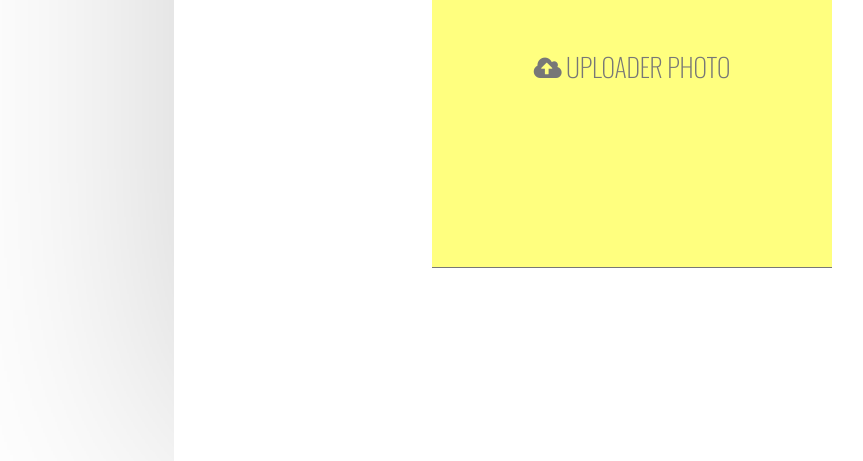
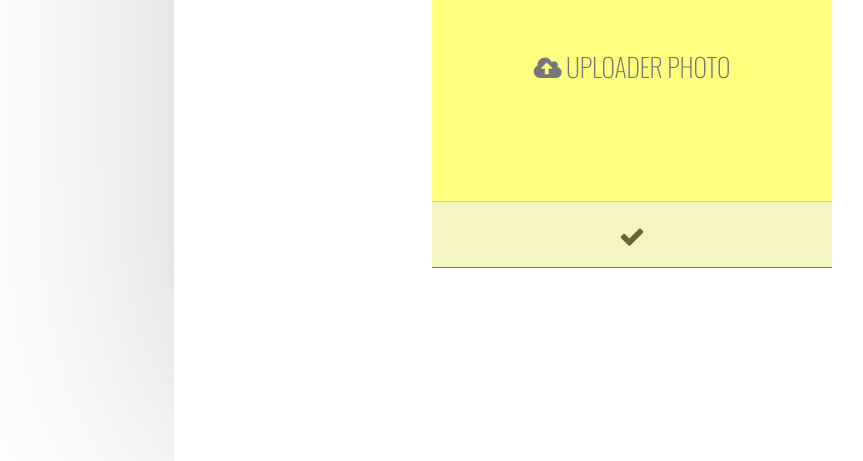
Before and after one commit to OkayX6/Liste, a React app in the folder Liste.Web/: page / in a window 1280 px wide. Shown: the part 339-800 px from the top of the page, without its empty margins (18-881 px from the left). Built offline with nearby package versions, Linux system fonts and the light colour scheme.

Commit message:
Add submit button to form

```diff
--- a/Liste.Web/src/index.css
+++ b/Liste.Web/src/index.css
@@ -38,7 +38,7 @@ input, textarea, select, button {
     outline: none;
 }
 
-input[type="text"] {
+input[type="text"], button {
     padding: 0.5em 1em;
     text-transform: uppercase;
     border-top: 1px solid #aaa;
@@ -183,14 +183,18 @@ section .section-content-part .right-part {
 
 /* FORM - Create input */
 .add-item-form {
+    /* layout */
     display: flex;
     flex-direction: column;
+    flex-wrap: nowrap;
+
     border-bottom: 1px solid;
     border-bottom-color: #777;
     margin-top: 2rem;
     width: 25rem;
     height: 30rem;
 
+    /* Font appearance */
     font-family: "Oswald";
     font-size: 26px;
     font-weight: 200;
@@ -221,6 +225,9 @@ section .section-content-part .right-part {
     flex: 1;
     display: flex;
     flex-wrap: wrap;
+
+    /* To allow children positioning */
+    position: relative;
 }
 
 .add-item-form input[name="picture"] {
@@ -248,6 +255,13 @@ section .section-content-part .right-part {
     background: #FFFF7F;
     color: #777;
     text-transform: uppercase;
+}
+
+.add-item-form .submit-item-btn {
+    position: absolute;
+    bottom: 0;
+    width: 100%;
+    opacity: 0.6;
 }
 
 @media screen and (max-width: 42em) {
```
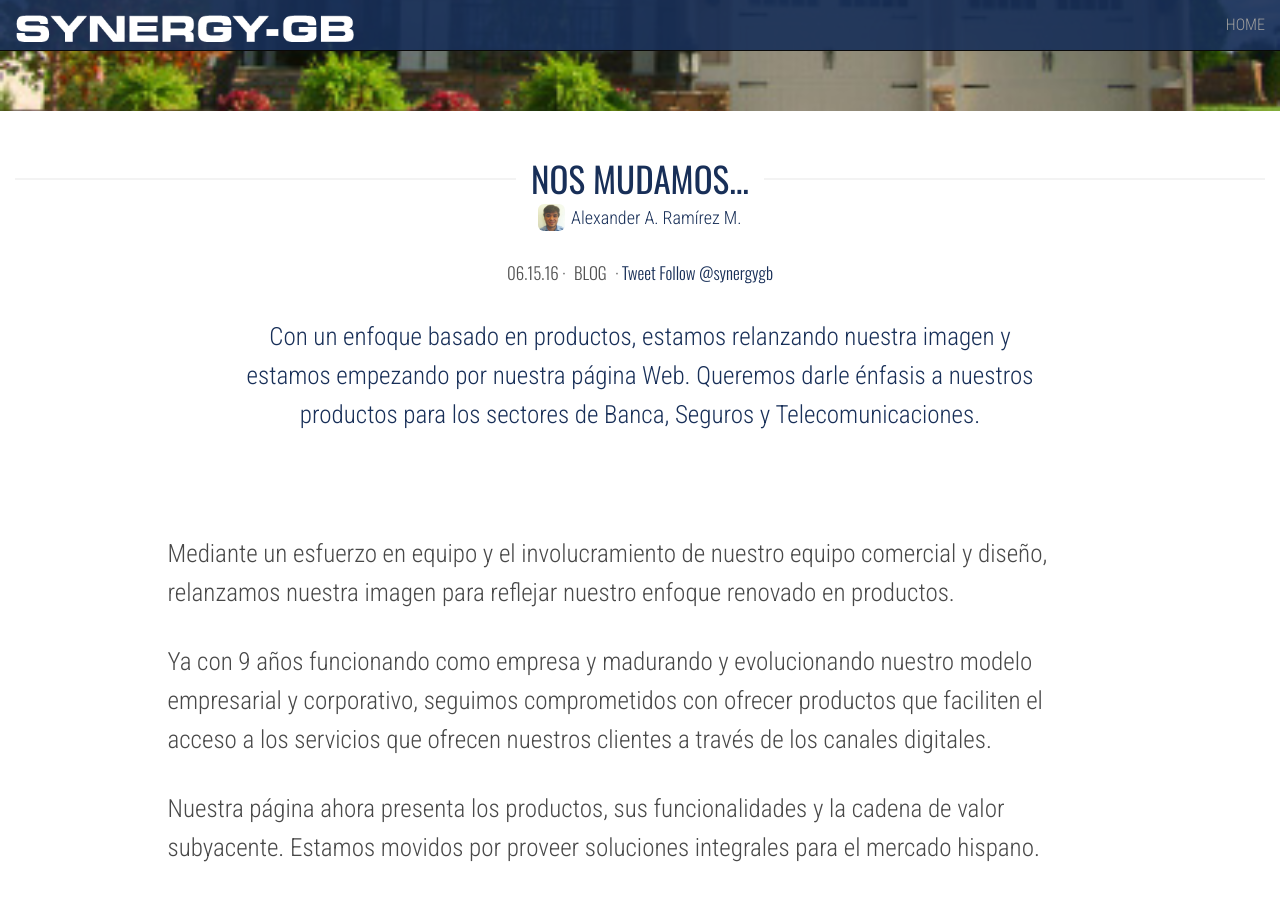
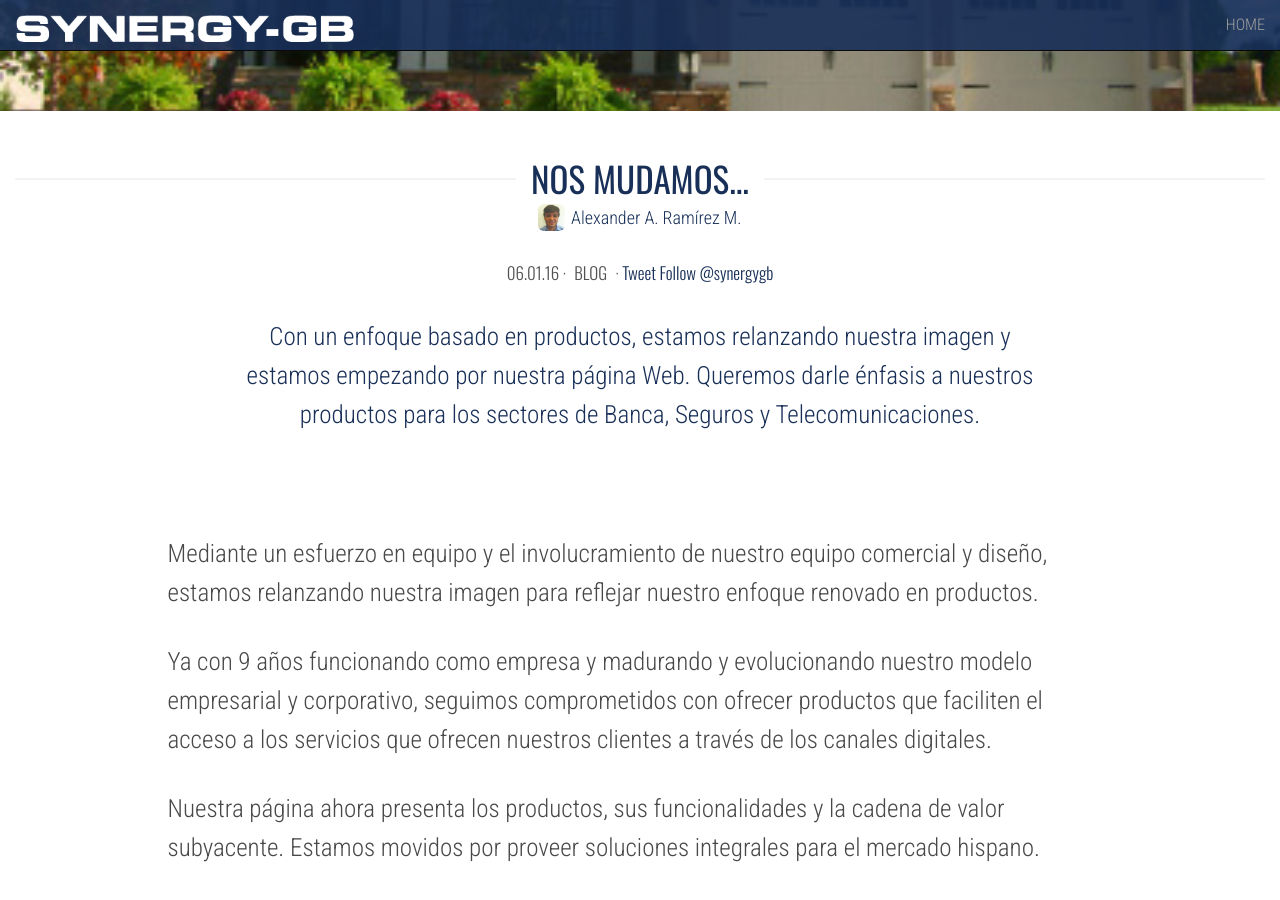
Before and after one commit to jonathanduarte/SYNERGY-GB.github.io, a Jekyll site: the page built from _posts/2016-06-01-nos-mudamos.md, in a window 1280 px wide and 900 px high, scrolled down 440 px. Built offline with Jekyll 4.4.1, drawn with Linux system fonts in a browser that asks for light colours; nearby versions of some CDN libraries; comment, search, counter and statistics services are not loaded.

Commit message:
Changed post dates

```diff
--- a/_posts/2016-06-01-nuevo-home.md
+++ b/_posts/2016-06-01-nos-mudamos.md
@@ -1,21 +1,17 @@
 ---
 layout: inner
-title: Nos mudamos...
-date: 2016-06-15
+title: 'Nos mudamos...'
+date: 2016-06-01 13:26:34
 categories: blog
 tags: Synergy-GB
-local_featured_image: newhome.jpg
+local_featured_image: 'newhome.jpg'
 author: Alexander A. Ramírez M.
 author_pic: Alexander_Ramirez.jpg
 author_email: alexander.ramirez@synergy-gb.com
-lead_text: >-
-  Con un enfoque basado en productos, estamos relanzando nuestra imagen y
-  estamos empezando por nuestra página Web. Queremos darle énfasis a nuestros
-  productos para los sectores de Banca, Seguros y Telecomunicaciones.
-published: true
+lead_text: 'Con un enfoque basado en productos, estamos relanzando nuestra imagen y estamos empezando por nuestra página Web. Queremos darle énfasis a nuestros productos para los sectores de Banca, Seguros y Telecomunicaciones.'
 ---
 
-Mediante un esfuerzo en equipo y el involucramiento de nuestro equipo comercial y diseño, relanzamos nuestra imagen para reflejar nuestro enfoque renovado en productos.
+Mediante un esfuerzo en equipo y el involucramiento de nuestro equipo comercial y diseño, estamos relanzando nuestra imagen para reflejar nuestro enfoque renovado en productos.
 
 Ya con 9 años funcionando como empresa y madurando y evolucionando nuestro modelo empresarial y corporativo, seguimos comprometidos con ofrecer productos que faciliten el acceso a los servicios que ofrecen nuestros clientes a través de los canales digitales.
 
```
Also changed, not shown: _posts/2016-06-08-nuevo-blog.md (renamed from _posts/2015-10-08-my-first-normal-post.md).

What is expected –
In the material above, show every line where the word "flex" turns up.

Output of the exercise –
     display: flex;
     flex-direction: column;
+    flex-wrap: nowrap;
     flex: 1;
     display: flex;
     flex-wrap: wrap;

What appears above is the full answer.